■ PROBLEM: The copy you give must match the listing below exactly and contain no pictures.

■ SOURCE RECORDS:

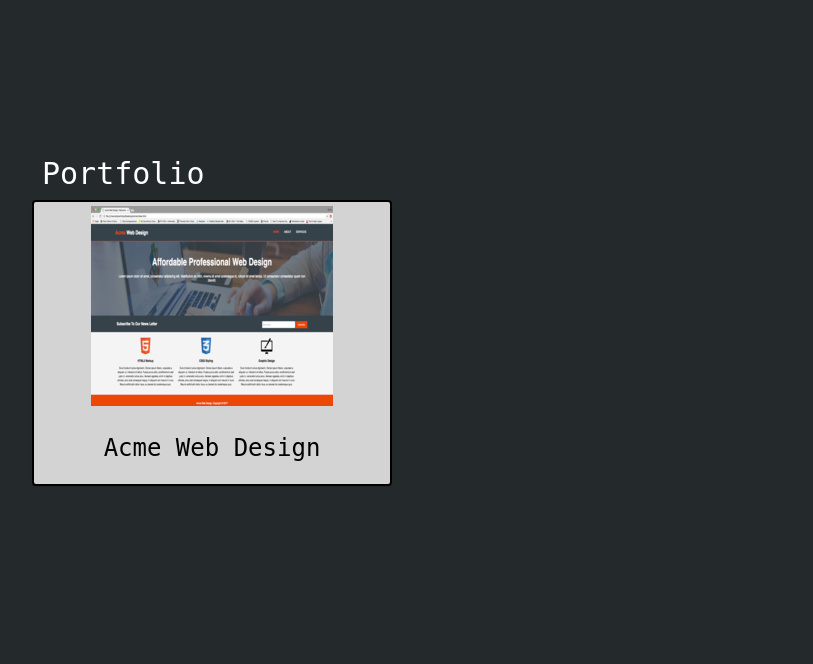
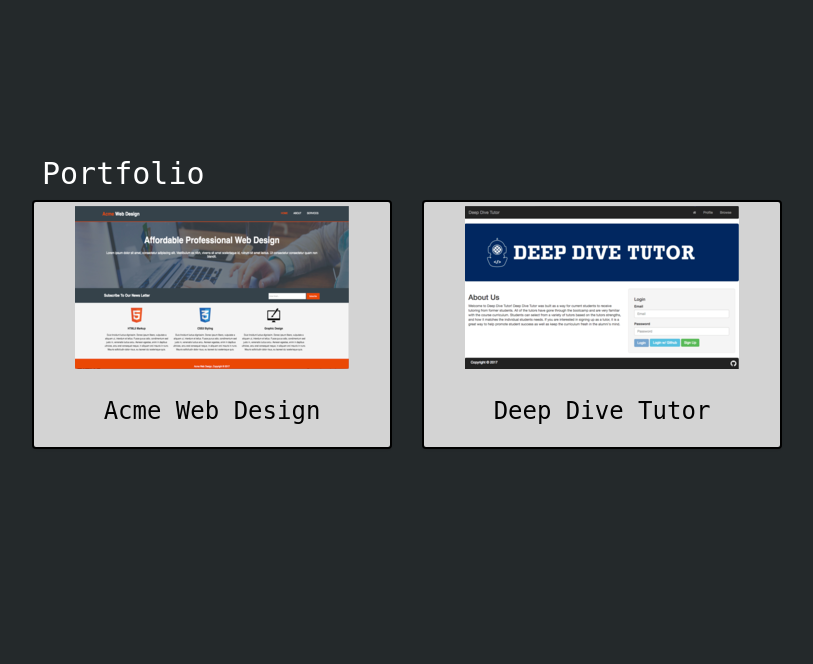
Before and after one commit to djackreuter/jack-reuter-pwp, a PHP site: page / in a window 1280 px wide. Shown: the part 1236-1900 px from the top of the page, without its empty margins (38-851 px from the left). Run offline with PHP 8.4, Linux system fonts and the light colour scheme; some libraries are stand-ins or nearby versions.

Commit message:
added capstone screenshot and resized thumbnail images

```diff
--- a/public_html/index.php
+++ b/public_html/index.php
@@ -35,9 +35,12 @@
 		<script src="https://cdnjs.cloudflare.com/ajax/libs/jquery/3.0.0/jquery.min.js"></script>
 
 		<!-- jQuery Form, Additional Methods, Validate -->
-		<script type="text/javascript" src="https://cdnjs.cloudflare.com/ajax/libs/jquery.form/4.2.2/jquery.form.min.js"></script>
-		<script type="text/javascript" src="https://cdnjs.cloudflare.com/ajax/libs/jquery-validate/1.17.0/jquery.validate.min.js"></script>
-		<script type="text/javascript" src="https://cdnjs.cloudflare.com/ajax/libs/jquery-validate/1.17.0/additional-methods.min.js"></script>
+		<script type="text/javascript"
+				  src="https://cdnjs.cloudflare.com/ajax/libs/jquery.form/4.2.2/jquery.form.min.js"></script>
+		<script type="text/javascript"
+				  src="https://cdnjs.cloudflare.com/ajax/libs/jquery-validate/1.17.0/jquery.validate.min.js"></script>
+		<script type="text/javascript"
+				  src="https://cdnjs.cloudflare.com/ajax/libs/jquery-validate/1.17.0/additional-methods.min.js"></script>
 
 		<!-- jquery validate file -->
 		<script type="text/javascript" src="js/jquery-validate.js"></script>
@@ -59,10 +62,17 @@
 
 		<!-- Google Analytics -->
 		<script>
-			(function(i,s,o,g,r,a,m){i['GoogleAnalyticsObject']=r;i[r]=i[r]||function(){
-				(i[r].q=i[r].q||[]).push(arguments)},i[r].l=1*new Date();a=s.createElement(o),
-				m=s.getElementsByTagName(o)[0];a.async=1;a.src=g;m.parentNode.insertBefore(a,m)
-			})(window,document,'script','https://www.google-analytics.com/analytics.js','ga');
+			(function(i, s, o, g, r, a, m) {
+				i['GoogleAnalyticsObject'] = r;
+				i[r] = i[r] || function() {
+					(i[r].q = i[r].q || []).push(arguments)
+				}, i[r].l = 1 * new Date();
+				a = s.createElement(o),
+					m = s.getElementsByTagName(o)[0];
+				a.async = 1;
+				a.src = g;
+				m.parentNode.insertBefore(a, m)
+			})(window, document, 'script', 'https://www.google-analytics.com/analytics.js', 'ga');
 
 			ga('create', 'UA-105677414-1', 'auto');
 			ga('send', 'pageview');
@@ -130,23 +140,22 @@
 					</div><!-- /.row -->
 					<div class="row">
 						<div class="col-sm-6 col-md-4">
+							<!-- thumbnail images are 274 x 163 -->
 							<div class="thumbnail">
 								<a href="images/acme.png" data-lightbox="images"><img
-										src="images/acme-small.png" alt="acme web design"/></a>
+										src="images/acme-home-small.png" alt="acme web design"/></a>
 								<div class="caption">
 									<h3>Acme Web Design</h3>
 								</div><!-- /.caption -->
 							</div><!-- /.thumbnail -->
 						</div><!-- /.col-sm-6 col-md-4 -->
 						<div class="col-sm-6 col-md-4">
-							<!--
+							<!-- thumbnail images are 274 x 163 -->
 							<div class="thumbnail">
-								<a href="images/placeholder-2.jpg" data-lightbox="images">
-									<img src="images/placeholder-2-small.jpg" alt="place holder
-								picture"/></a>
+								<a href="images/deepDiveTutor.png" data-lightbox="images">
+									<img src="images/deepDiveTutor-small.png" alt="deep dive tutor"/></a>
 								<div class="caption">
-									<h3>Place Holder Project</h3>
-									-->
+									<h3>Deep Dive Tutor</h3>
 								</div><!-- /.caption -->
 							</div><!-- /.thumbnail -->
 						</div><!-- /.col-sm-6 col-md-4 -->
```
Also changed, not shown: public_html/images/acme-home-small.png (added), public_html/images/acme-small.png (deleted), public_html/images/deepDiveTutor-small.png (added), public_html/images/deepDiveTutor.png (added), public_html/images/placeholder-2-small.jpg (deleted), public_html/images/placeholder-2.jpg (deleted), public_html/images/placeholder-img.jpg (deleted).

■ WRITTEN RESPONSE:
Before and after one commit to djackreuter/jack-reuter-pwp, a PHP site: page / in a window 1280 px wide. Shown: the part 1236-1900 px from the top of the page, without its empty margins (38-851 px from the left). Run offline with PHP 8.4, Linux system fonts and the light colour scheme; some libraries are stand-ins or nearby versions.

Commit message:
added capstone screenshot and resized thumbnail images

```diff
--- a/public_html/index.php
+++ b/public_html/index.php
@@ -35,9 +35,12 @@
 		<script src="https://cdnjs.cloudflare.com/ajax/libs/jquery/3.0.0/jquery.min.js"></script>
 
 		<!-- jQuery Form, Additional Methods, Validate -->
-		<script type="text/javascript" src="https://cdnjs.cloudflare.com/ajax/libs/jquery.form/4.2.2/jquery.form.min.js"></script>
-		<script type="text/javascript" src="https://cdnjs.cloudflare.com/ajax/libs/jquery-validate/1.17.0/jquery.validate.min.js"></script>
-		<script type="text/javascript" src="https://cdnjs.cloudflare.com/ajax/libs/jquery-validate/1.17.0/additional-methods.min.js"></script>
+		<script type="text/javascript"
+				  src="https://cdnjs.cloudflare.com/ajax/libs/jquery.form/4.2.2/jquery.form.min.js"></script>
+		<script type="text/javascript"
+				  src="https://cdnjs.cloudflare.com/ajax/libs/jquery-validate/1.17.0/jquery.validate.min.js"></script>
+		<script type="text/javascript"
+				  src="https://cdnjs.cloudflare.com/ajax/libs/jquery-validate/1.17.0/additional-methods.min.js"></script>
 
 		<!-- jquery validate file -->
 		<script type="text/javascript" src="js/jquery-validate.js"></script>
@@ -59,10 +62,17 @@
 
 		<!-- Google Analytics -->
 		<script>
-			(function(i,s,o,g,r,a,m){i['GoogleAnalyticsObject']=r;i[r]=i[r]||function(){
-				(i[r].q=i[r].q||[]).push(arguments)},i[r].l=1*new Date();a=s.createElement(o),
-				m=s.getElementsByTagName(o)[0];a.async=1;a.src=g;m.parentNode.insertBefore(a,m)
-			})(window,document,'script','https://www.google-analytics.com/analytics.js','ga');
+			(function(i, s, o, g, r, a, m) {
+				i['GoogleAnalyticsObject'] = r;
+				i[r] = i[r] || function() {
+					(i[r].q = i[r].q || []).push(arguments)
+				}, i[r].l = 1 * new Date();
+				a = s.createElement(o),
+					m = s.getElementsByTagName(o)[0];
+				a.async = 1;
+				a.src = g;
+				m.parentNode.insertBefore(a, m)
+			})(window, document, 'script', 'https://www.google-analytics.com/analytics.js', 'ga');
 
 			ga('create', 'UA-105677414-1', 'auto');
 			ga('send', 'pageview');
@@ -130,23 +140,22 @@
 					</div><!-- /.row -->
 					<div class="row">
 						<div class="col-sm-6 col-md-4">
+							<!-- thumbnail images are 274 x 163 -->
 							<div class="thumbnail">
 								<a href="images/acme.png" data-lightbox="images"><img
-										src="images/acme-small.png" alt="acme web design"/></a>
+										src="images/acme-home-small.png" alt="acme web design"/></a>
 								<div class="caption">
 									<h3>Acme Web Design</h3>
 								</div><!-- /.caption -->
 							</div><!-- /.thumbnail -->
 						</div><!-- /.col-sm-6 col-md-4 -->
 						<div class="col-sm-6 col-md-4">
-							<!--
+							<!-- thumbnail images are 274 x 163 -->
 							<div class="thumbnail">
-								<a href="images/placeholder-2.jpg" data-lightbox="images">
-									<img src="images/placeholder-2-small.jpg" alt="place holder
-								picture"/></a>
+								<a href="images/deepDiveTutor.png" data-lightbox="images">
+									<img src="images/deepDiveTutor-small.png" alt="deep dive tutor"/></a>
 								<div class="caption">
-									<h3>Place Holder Project</h3>
-									-->
+									<h3>Deep Dive Tutor</h3>
 								</div><!-- /.caption -->
 							</div><!-- /.thumbnail -->
 						</div><!-- /.col-sm-6 col-md-4 -->
```
Also changed, not shown: public_html/images/acme-home-small.png (added), public_html/images/acme-small.png (deleted), public_html/images/deepDiveTutor-small.png (added), public_html/images/deepDiveTutor.png (added), public_html/images/placeholder-2-small.jpg (deleted), public_html/images/placeholder-2.jpg (deleted), public_html/images/placeholder-img.jpg (deleted).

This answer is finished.